(Beginning of Exercise inputs)
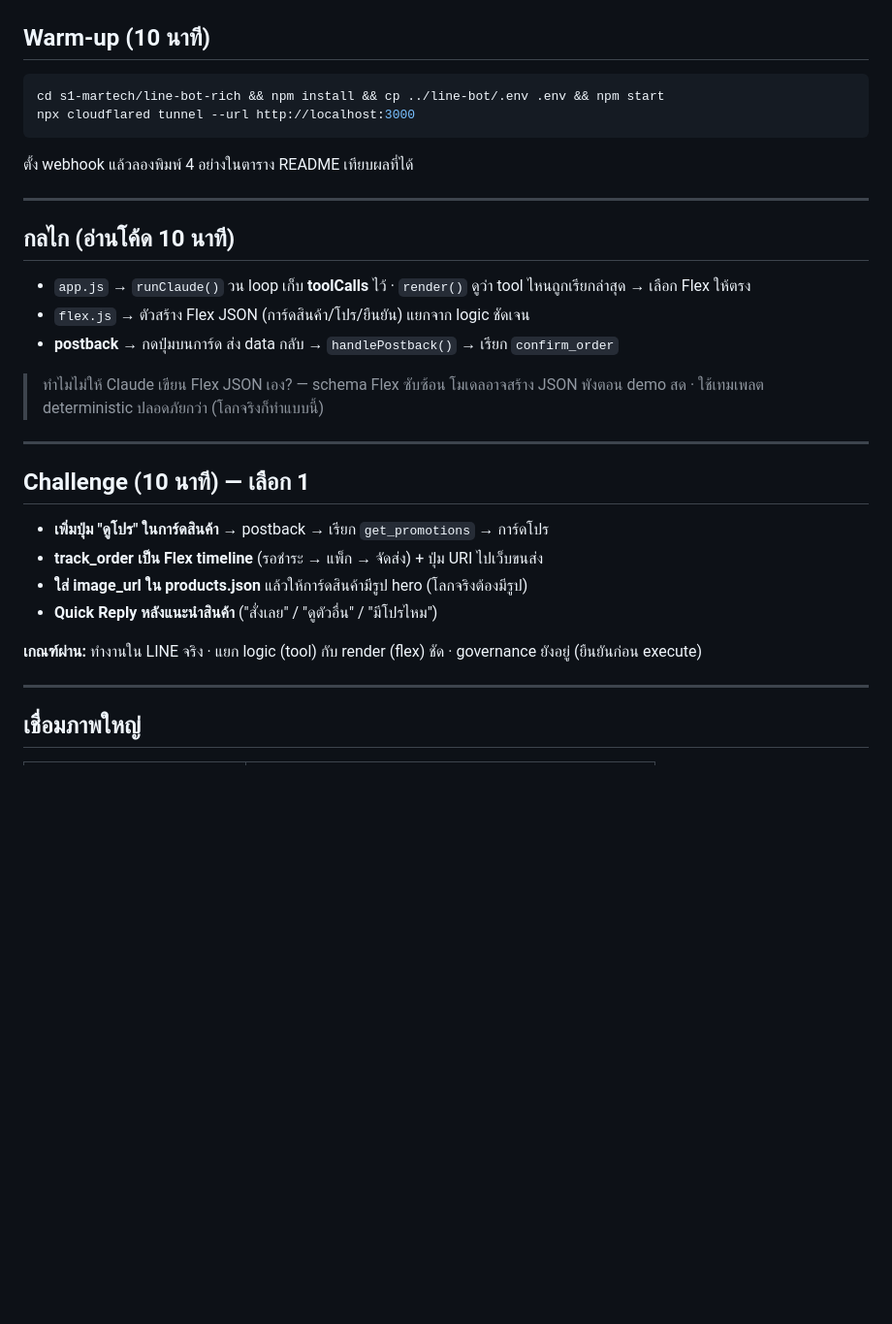
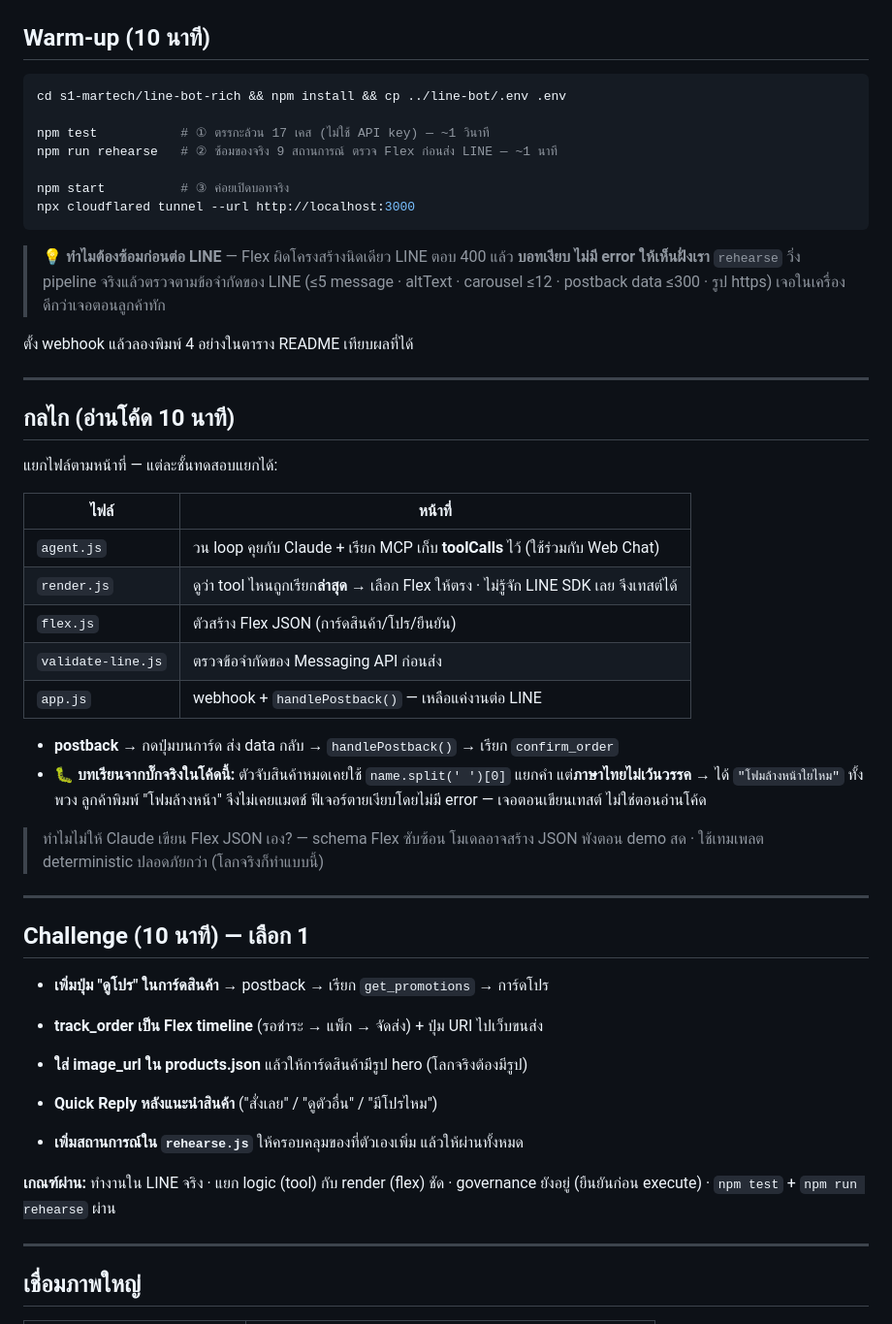
Before and after one commit to hx-natthawat/cmt-workshop-demo, a Markdown page: s1-martech/LAB3-RICH.md, the part around the change. Shown at 97% size. Rendered like a GitHub page; blank space fills up the shorter version.

Commit message:
อัปเดตเอกสาร line-bot-rich ให้ตรงโค้ดหลังแยกไฟล์
- LAB3-RICH: ตารางโครงสร้างไฟล์จริง (agent/render/flex/validate-line/app)
  แทนคำอธิบายเก่าที่ยังอ้าง runClaude() ใน app.js ซึ่งย้ายไป agent.js แล้ว
- เพิ่มขั้น npm test + npm run rehearse ใน warm-up และเกณฑ์ผ่าน
- บันทึกบั๊กตัดคำภาษาไทยไว้เป็นบทเรียนในแล็บ (ของจริงที่เพิ่งเจอ)
- REHEARSAL: เพิ่ม pre-flight ก่อนต่อ tunnel ใน D1.4

Co-Authored-By: Claude Opus 5 <noreply@anthropic.com>

````diff
--- a/s1-martech/LAB3-RICH.md
+++ b/s1-martech/LAB3-RICH.md
@@ -46,18 +46,39 @@ tool ตัวเดียวกันนี้ใช้กับเว็บ/
 ## Warm-up (10 นาที)
 
 ```bash
-cd s1-martech/line-bot-rich && npm install && cp ../line-bot/.env .env && npm start
+cd s1-martech/line-bot-rich && npm install && cp ../line-bot/.env .env
+
+npm test           # ① ตรรกะล้วน 17 เคส (ไม่ใช้ API key) — ~1 วินาที
+npm run rehearse   # ② ซ้อมของจริง 9 สถานการณ์ ตรวจ Flex ก่อนส่ง LINE — ~1 นาที
+
+npm start          # ③ ค่อยเปิดบอทจริง
 npx cloudflared tunnel --url http://localhost:3000
 ```
+
+> 💡 **ทำไมต้องซ้อมก่อนต่อ LINE** — Flex ผิดโครงสร้างนิดเดียว LINE ตอบ 400 แล้ว **บอทเงียบ ไม่มี error ให้เห็นฝั่งเรา**
+> `rehearse` วิ่ง pipeline จริงแล้วตรวจตามข้อจำกัดของ LINE (≤5 message · altText · carousel ≤12 · postback data ≤300 · รูป https)
+> เจอในเครื่องดีกว่าเจอตอนลูกค้าทัก
+
 ตั้ง webhook แล้วลองพิมพ์ 4 อย่างในตาราง README เทียบผลที่ได้
 
 ---
 
 ## กลไก (อ่านโค้ด 10 นาที)
 
-- `app.js` → `runClaude()` วน loop เก็บ **toolCalls** ไว้ · `render()` ดูว่า tool ไหนถูกเรียกล่าสุด → เลือก Flex ให้ตรง
-- `flex.js` → ตัวสร้าง Flex JSON (การ์ดสินค้า/โปร/ยืนยัน) แยกจาก logic ชัดเจน
+แยกไฟล์ตามหน้าที่ — แต่ละชั้นทดสอบแยกได้:
+
+| ไฟล์ | หน้าที่ |
+|---|---|
+| `agent.js` | วน loop คุยกับ Claude + เรียก MCP เก็บ **toolCalls** ไว้ (ใช้ร่วมกับ Web Chat) |
+| `render.js` | ดูว่า tool ไหนถูกเรียก**ล่าสุด** → เลือก Flex ให้ตรง · ไม่รู้จัก LINE SDK เลย จึงเทสต์ได้ |
+| `flex.js` | ตัวสร้าง Flex JSON (การ์ดสินค้า/โปร/ยืนยัน) |
+| `validate-line.js` | ตรวจข้อจำกัดของ Messaging API ก่อนส่ง |
+| `app.js` | webhook + `handlePostback()` — เหลือแค่งานต่อ LINE |
+
 - **postback** → กดปุ่มบนการ์ด ส่ง data กลับ → `handlePostback()` → เรียก `confirm_order`
+- 🐛 **บทเรียนจากบั๊กจริงในโค้ดนี้:** ตัวจับสินค้าหมดเคยใช้ `name.split(' ')[0]` แยกคำ
+  แต่**ภาษาไทยไม่เว้นวรรค** → ได้ `"โฟมล้างหน้าใยไหม"` ทั้งพวง ลูกค้าพิมพ์ "โฟมล้างหน้า" จึงไม่เคยแมตช์
+  ฟีเจอร์ตายเงียบโดยไม่มี error — เจอตอนเขียนเทสต์ ไม่ใช่ตอนอ่านโค้ด
 
 > ทำไมไม่ให้ Claude เขียน Flex JSON เอง? — schema Flex ซับซ้อน โมเดลอาจสร้าง JSON พังตอน demo สด · ใช้เทมเพลต deterministic ปลอดภัยกว่า (โลกจริงก็ทำแบบนี้)
 
@@ -70,7 +91,9 @@ npx cloudflared tunnel --url http://localhost:3000
 - **ใส่ image_url ใน products.json** แล้วให้การ์ดสินค้ามีรูป hero (โลกจริงต้องมีรูป)
 - **Quick Reply หลังแนะนำสินค้า** ("สั่งเลย" / "ดูตัวอื่น" / "มีโปรไหม")
 
-**เกณฑ์ผ่าน:** ทำงานใน LINE จริง · แยก logic (tool) กับ render (flex) ชัด · governance ยังอยู่ (ยืนยันก่อน execute)
+- **เพิ่มสถานการณ์ใน `rehearse.js`** ให้ครอบคลุมของที่ตัวเองเพิ่ม แล้วให้ผ่านทั้งหมด
+
+**เกณฑ์ผ่าน:** ทำงานใน LINE จริง · แยก logic (tool) กับ render (flex) ชัด · governance ยังอยู่ (ยืนยันก่อน execute) · `npm test` + `npm run rehearse` ผ่าน
 
 ---
 
````
Also changed, not shown: REHEARSAL.md (+7 -0 lines).
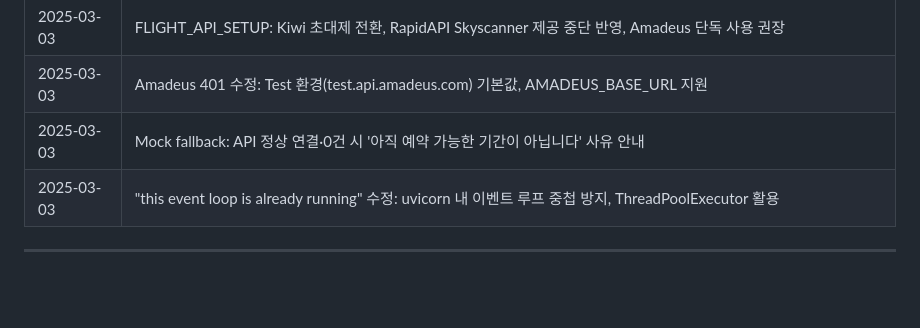
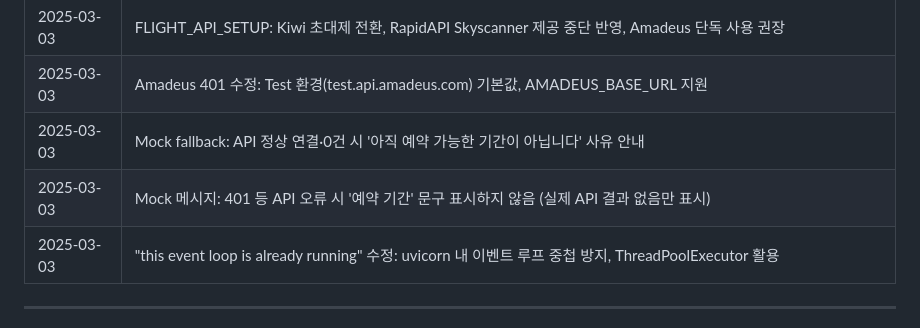
Before and after one commit to jjhanx/trip-agent, a Markdown page: README.md, the part around the change. Drawn GitHub-style; blank space fills up the shorter version.

Commit message:
Changelog: Mock 메시지 조건 수정
Made-with: Cursor

```diff
--- a/README.md
+++ b/README.md
@@ -333,6 +333,7 @@ OpenRouter에서 API 키를 발급받고 `.env`에 위와 같이 설정하면
 | 2025-03-03 | FLIGHT_API_SETUP: Kiwi 초대제 전환, RapidAPI Skyscanner 제공 중단 반영, Amadeus 단독 사용 권장 |
 | 2025-03-03 | Amadeus 401 수정: Test 환경(test.api.amadeus.com) 기본값, AMADEUS_BASE_URL 지원 |
 | 2025-03-03 | Mock fallback: API 정상 연결·0건 시 '아직 예약 가능한 기간이 아닙니다' 사유 안내 |
+| 2025-03-03 | Mock 메시지: 401 등 API 오류 시 '예약 기간' 문구 표시하지 않음 (실제 API 결과 없음만 표시) |
 | 2025-03-03 | "this event loop is already running" 수정: uvicorn 내 이벤트 루프 중첩 방지, ThreadPoolExecutor 활용 |
 
 ---
```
(End of Exercise inputs)
*Your goal*:
Return each line of the preceding material in which "Mock" can be found.

*Answer*:
Changelog: Mock 메시지 조건 수정
 | 2025-03-03 | Mock fallback: API 정상 연결·0건 시 '아직 예약 가능한 기간이 아닙니다' 사유 안내 |
+| 2025-03-03 | Mock 메시지: 401 등 API 오류 시 '예약 기간' 문구 표시하지 않음 (실제 API 결과 없음만 표시) |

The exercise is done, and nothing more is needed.